Change listing data:
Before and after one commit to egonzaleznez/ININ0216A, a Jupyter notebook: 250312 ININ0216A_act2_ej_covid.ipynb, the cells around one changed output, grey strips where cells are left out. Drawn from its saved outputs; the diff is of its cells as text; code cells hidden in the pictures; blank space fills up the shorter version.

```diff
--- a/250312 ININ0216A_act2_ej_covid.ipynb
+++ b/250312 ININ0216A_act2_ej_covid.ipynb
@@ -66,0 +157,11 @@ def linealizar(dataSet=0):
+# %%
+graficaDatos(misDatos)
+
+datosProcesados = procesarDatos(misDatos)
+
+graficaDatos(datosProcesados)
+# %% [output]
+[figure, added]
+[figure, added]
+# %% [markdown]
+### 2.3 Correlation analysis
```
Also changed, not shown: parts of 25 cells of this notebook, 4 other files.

==

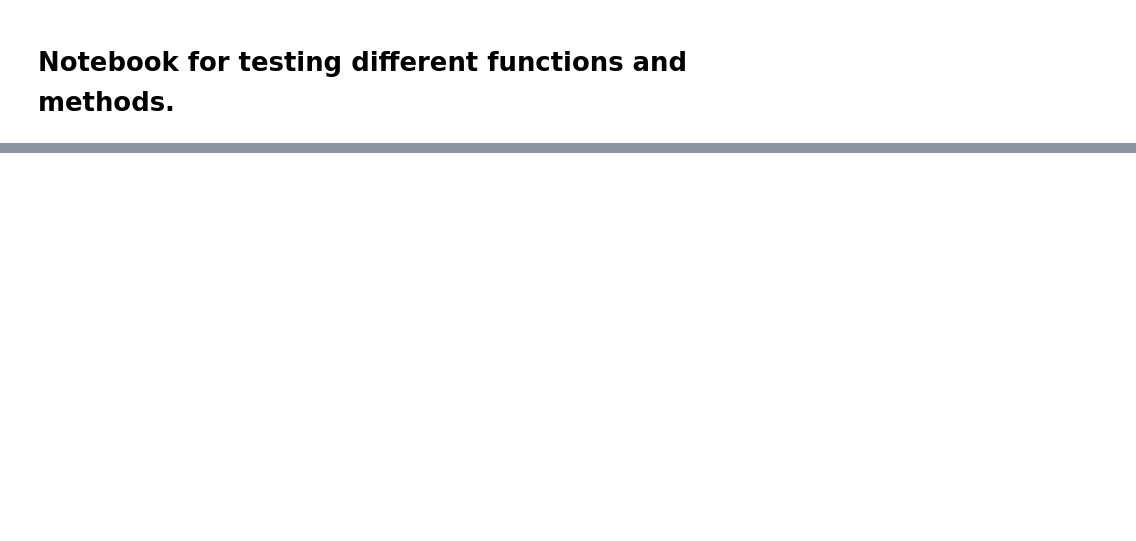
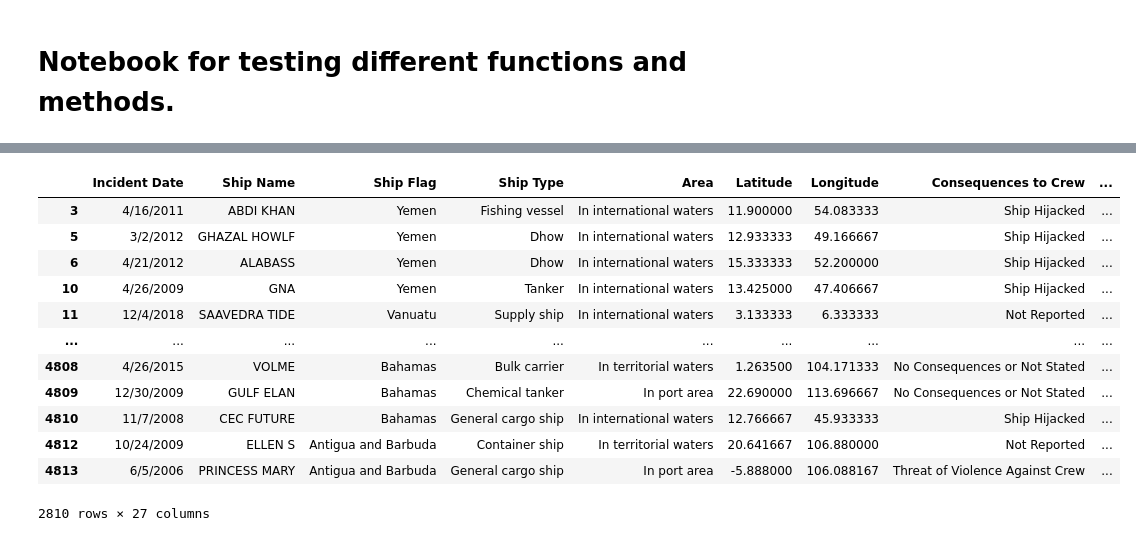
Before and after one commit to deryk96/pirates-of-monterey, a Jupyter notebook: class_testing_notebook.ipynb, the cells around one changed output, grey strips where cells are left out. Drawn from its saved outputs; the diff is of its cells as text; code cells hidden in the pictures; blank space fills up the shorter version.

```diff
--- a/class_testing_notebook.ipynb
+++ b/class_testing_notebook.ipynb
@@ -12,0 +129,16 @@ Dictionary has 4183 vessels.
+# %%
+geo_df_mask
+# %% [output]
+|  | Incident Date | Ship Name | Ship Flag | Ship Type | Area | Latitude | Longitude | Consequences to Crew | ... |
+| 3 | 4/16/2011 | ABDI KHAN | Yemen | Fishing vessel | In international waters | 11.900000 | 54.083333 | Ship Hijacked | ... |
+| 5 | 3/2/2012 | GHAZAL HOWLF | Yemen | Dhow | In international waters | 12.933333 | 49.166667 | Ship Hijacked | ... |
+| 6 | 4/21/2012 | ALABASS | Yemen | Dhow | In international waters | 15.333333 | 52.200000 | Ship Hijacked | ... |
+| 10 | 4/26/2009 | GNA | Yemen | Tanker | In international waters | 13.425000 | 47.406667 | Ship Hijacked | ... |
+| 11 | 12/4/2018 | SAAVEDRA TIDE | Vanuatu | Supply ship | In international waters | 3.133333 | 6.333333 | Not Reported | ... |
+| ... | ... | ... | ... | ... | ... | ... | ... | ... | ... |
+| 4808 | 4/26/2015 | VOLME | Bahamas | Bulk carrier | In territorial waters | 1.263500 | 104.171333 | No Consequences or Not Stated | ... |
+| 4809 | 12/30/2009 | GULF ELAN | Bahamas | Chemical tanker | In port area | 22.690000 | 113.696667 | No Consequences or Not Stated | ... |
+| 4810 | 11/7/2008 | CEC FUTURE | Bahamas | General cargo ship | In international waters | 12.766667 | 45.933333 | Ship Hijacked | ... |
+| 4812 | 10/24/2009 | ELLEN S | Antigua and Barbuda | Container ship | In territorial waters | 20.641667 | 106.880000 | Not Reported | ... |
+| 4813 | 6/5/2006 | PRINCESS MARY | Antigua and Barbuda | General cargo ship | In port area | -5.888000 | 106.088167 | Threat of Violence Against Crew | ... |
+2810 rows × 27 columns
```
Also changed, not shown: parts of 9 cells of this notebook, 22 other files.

▶ _WHAT THE TASK ASKS_: Where a line of the entries above holds the word "Consequences", return that line.

▶ _EXERCISE SOLUTION_:
+|  | Incident Date | Ship Name | Ship Flag | Ship Type | Area | Latitude | Longitude | Consequences to Crew | ... |
+| 4808 | 4/26/2015 | VOLME | Bahamas | Bulk carrier | In territorial waters | 1.263500 | 104.171333 | No Consequences or Not Stated | ... |
+| 4809 | 12/30/2009 | GULF ELAN | Bahamas | Chemical tanker | In port area | 22.690000 | 113.696667 | No Consequences or Not Stated | ... |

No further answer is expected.